Class III finishes March on a strong note

 Resize text         Printer-friendly version of this article Printer-friendly version of this article

Editor’s note: This market commentary is provided by the Dairy Division at FCStone/Downes-O'Neill in Chicago, Ill.

Class III prices surged higher, aided by the bullish grain reports released early Friday morning.  Contracts settled from unchanged to 39 cents higher on 1,584 total trades, with a majority of the volume and gains contained within the April to July months. Open interest, when excluding March’s come off the boards, was up only 33 contracts. And most of the Open Interest increases were in farther-out months, where prices were only 5 cents or less; thus, we don’t buy into the sustainability of increases. However, key areas of technical resistance -- or those price levels at which price advances should have slowed -- were breached with Friday’s price rally.
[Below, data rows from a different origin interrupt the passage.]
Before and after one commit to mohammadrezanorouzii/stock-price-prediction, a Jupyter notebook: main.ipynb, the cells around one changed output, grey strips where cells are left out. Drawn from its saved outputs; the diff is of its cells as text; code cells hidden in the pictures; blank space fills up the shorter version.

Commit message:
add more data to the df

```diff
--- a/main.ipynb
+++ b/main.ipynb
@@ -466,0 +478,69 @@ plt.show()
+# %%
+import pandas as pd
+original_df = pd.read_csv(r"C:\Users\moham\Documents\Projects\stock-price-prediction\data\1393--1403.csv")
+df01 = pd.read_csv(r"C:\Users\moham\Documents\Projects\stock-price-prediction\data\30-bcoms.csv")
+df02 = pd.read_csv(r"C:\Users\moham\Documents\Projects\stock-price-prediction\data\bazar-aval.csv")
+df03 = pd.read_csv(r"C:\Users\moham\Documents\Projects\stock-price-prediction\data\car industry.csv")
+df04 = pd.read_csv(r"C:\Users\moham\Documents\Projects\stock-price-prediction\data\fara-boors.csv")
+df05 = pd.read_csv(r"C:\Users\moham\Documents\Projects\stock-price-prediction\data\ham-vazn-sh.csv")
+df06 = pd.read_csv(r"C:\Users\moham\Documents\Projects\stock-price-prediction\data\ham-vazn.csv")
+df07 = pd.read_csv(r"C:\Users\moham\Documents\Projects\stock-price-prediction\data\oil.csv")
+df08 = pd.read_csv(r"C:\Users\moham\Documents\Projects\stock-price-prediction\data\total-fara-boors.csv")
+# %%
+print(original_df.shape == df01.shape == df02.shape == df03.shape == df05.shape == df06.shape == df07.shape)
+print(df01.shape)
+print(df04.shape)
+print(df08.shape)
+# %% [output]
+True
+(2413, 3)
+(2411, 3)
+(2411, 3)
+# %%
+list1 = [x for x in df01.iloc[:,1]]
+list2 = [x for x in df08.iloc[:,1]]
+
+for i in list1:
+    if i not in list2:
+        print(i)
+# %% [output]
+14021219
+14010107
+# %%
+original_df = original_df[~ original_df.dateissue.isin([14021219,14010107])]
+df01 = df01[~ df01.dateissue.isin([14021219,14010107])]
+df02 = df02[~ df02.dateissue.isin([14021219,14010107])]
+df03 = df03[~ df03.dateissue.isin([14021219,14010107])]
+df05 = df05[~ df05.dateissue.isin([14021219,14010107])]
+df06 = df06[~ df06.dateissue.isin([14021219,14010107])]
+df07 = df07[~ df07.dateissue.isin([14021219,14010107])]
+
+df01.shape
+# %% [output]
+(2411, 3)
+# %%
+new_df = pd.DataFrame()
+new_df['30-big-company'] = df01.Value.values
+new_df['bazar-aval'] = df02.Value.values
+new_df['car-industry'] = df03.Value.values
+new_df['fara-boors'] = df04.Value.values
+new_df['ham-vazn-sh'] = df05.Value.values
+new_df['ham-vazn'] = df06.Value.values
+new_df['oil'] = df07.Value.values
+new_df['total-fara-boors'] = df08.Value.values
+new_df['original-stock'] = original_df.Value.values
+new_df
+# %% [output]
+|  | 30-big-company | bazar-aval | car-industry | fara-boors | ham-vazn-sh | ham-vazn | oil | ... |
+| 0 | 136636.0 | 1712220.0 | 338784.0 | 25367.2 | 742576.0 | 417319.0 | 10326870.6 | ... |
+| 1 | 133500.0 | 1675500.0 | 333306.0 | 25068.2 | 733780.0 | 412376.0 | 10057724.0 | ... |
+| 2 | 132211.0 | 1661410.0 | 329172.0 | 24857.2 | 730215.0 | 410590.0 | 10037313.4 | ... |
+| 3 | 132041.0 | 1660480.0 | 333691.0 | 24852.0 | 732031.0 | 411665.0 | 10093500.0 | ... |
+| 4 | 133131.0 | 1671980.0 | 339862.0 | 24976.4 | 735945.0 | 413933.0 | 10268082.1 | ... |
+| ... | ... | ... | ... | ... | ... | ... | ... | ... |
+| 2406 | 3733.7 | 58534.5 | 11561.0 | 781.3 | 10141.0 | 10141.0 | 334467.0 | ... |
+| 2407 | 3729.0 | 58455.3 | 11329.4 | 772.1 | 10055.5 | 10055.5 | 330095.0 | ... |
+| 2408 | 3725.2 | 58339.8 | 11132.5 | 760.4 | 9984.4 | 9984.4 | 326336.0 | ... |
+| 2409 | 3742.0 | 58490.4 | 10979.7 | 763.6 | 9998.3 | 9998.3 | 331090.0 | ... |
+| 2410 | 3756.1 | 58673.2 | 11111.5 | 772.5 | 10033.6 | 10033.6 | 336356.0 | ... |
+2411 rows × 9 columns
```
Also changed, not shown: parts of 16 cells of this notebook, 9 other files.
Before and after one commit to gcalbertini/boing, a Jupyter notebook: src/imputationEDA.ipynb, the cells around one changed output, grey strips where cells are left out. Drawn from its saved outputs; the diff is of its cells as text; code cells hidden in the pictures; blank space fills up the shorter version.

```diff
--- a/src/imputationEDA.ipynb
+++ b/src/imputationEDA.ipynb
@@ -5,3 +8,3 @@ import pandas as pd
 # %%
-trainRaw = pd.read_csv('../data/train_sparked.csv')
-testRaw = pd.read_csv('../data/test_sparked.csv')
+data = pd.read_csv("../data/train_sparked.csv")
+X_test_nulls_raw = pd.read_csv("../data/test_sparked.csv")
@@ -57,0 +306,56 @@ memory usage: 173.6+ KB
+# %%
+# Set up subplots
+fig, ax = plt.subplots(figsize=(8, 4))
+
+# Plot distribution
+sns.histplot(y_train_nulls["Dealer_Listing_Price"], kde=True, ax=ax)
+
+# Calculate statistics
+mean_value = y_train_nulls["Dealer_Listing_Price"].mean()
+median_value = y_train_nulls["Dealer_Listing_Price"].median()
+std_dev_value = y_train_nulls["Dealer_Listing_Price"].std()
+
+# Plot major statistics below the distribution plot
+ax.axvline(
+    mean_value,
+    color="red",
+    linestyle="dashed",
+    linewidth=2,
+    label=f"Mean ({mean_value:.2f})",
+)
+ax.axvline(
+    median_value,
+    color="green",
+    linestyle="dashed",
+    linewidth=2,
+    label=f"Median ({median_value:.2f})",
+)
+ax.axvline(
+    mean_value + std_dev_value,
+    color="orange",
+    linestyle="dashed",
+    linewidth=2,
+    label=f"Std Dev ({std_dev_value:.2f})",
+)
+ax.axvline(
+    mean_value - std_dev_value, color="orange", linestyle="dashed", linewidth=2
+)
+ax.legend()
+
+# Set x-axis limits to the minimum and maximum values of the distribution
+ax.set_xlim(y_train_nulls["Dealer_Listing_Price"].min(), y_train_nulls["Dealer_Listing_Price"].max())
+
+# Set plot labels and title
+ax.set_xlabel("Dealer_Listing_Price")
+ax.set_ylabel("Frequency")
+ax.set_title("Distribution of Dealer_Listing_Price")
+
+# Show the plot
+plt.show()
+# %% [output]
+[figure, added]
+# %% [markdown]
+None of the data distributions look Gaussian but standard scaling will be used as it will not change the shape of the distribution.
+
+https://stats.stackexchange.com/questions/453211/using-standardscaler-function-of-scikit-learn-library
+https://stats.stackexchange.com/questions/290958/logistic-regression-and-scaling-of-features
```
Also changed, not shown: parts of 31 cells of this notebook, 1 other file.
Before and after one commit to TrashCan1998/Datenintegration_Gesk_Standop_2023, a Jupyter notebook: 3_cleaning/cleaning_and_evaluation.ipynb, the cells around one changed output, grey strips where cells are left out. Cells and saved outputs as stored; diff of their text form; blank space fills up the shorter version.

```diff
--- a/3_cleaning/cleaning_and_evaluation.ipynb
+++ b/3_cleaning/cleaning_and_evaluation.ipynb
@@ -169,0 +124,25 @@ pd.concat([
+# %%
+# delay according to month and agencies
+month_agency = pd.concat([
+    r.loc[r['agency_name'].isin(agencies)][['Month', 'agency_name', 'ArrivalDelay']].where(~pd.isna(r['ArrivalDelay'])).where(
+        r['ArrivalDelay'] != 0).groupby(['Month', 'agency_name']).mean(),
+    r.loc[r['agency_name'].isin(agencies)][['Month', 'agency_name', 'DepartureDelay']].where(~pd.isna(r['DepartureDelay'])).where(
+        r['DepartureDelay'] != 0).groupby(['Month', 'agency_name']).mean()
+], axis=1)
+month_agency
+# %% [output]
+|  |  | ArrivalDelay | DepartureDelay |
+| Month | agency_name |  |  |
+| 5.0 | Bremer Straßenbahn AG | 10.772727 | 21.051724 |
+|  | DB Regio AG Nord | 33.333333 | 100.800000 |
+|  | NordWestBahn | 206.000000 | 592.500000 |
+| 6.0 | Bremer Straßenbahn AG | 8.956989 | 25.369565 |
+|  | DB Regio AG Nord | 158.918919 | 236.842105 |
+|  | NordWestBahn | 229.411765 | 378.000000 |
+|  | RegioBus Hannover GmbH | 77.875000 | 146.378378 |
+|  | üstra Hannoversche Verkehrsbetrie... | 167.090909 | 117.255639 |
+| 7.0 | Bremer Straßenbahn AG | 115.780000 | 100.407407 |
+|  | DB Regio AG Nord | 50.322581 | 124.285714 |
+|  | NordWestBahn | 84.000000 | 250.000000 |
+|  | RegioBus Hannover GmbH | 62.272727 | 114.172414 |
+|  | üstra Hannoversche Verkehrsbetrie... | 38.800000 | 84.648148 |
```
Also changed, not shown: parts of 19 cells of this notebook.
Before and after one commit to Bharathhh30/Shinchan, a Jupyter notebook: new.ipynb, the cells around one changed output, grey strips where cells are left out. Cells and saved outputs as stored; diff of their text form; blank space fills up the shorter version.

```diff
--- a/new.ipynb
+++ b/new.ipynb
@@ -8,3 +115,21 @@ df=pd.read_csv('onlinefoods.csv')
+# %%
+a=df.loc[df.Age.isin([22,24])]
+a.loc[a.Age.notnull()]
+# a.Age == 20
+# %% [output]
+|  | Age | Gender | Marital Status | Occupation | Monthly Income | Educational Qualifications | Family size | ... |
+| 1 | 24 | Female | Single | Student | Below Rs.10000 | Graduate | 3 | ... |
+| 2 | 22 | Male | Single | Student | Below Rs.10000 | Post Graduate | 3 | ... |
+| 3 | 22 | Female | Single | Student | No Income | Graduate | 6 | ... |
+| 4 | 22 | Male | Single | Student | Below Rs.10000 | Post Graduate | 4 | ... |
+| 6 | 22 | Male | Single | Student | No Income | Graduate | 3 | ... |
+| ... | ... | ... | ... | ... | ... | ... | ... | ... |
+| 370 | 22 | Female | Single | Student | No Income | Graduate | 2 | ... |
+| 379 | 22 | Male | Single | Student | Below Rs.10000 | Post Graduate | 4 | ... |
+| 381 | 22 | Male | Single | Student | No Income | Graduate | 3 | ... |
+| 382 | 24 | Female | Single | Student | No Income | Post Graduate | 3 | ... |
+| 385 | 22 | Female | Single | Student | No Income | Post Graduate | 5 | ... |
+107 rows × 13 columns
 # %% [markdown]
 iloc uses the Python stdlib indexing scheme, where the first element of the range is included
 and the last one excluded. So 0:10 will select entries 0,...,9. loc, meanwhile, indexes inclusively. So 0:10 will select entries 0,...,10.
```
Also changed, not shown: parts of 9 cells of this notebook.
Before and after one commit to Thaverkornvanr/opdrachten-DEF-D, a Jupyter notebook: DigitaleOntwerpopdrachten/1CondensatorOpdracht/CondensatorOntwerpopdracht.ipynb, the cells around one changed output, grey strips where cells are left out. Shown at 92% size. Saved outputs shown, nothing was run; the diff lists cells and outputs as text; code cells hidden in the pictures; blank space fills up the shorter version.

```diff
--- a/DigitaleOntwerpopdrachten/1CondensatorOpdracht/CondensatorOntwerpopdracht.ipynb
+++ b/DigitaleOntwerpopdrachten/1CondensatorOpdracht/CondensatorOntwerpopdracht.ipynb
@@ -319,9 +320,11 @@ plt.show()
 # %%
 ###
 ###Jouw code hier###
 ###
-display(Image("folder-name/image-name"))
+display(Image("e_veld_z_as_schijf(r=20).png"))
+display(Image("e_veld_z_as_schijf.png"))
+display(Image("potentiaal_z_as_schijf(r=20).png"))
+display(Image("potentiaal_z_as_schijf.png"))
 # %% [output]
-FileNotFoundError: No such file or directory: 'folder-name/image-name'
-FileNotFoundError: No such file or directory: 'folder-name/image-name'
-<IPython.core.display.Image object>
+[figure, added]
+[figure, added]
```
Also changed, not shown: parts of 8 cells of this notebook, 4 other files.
This could be what is commonly referred to as a “head-fake,” but the jury is still out on that. Should we finish today higher, we would expect to see a larger shift in sentiment, which would fade the largely bearish posturing of the market today.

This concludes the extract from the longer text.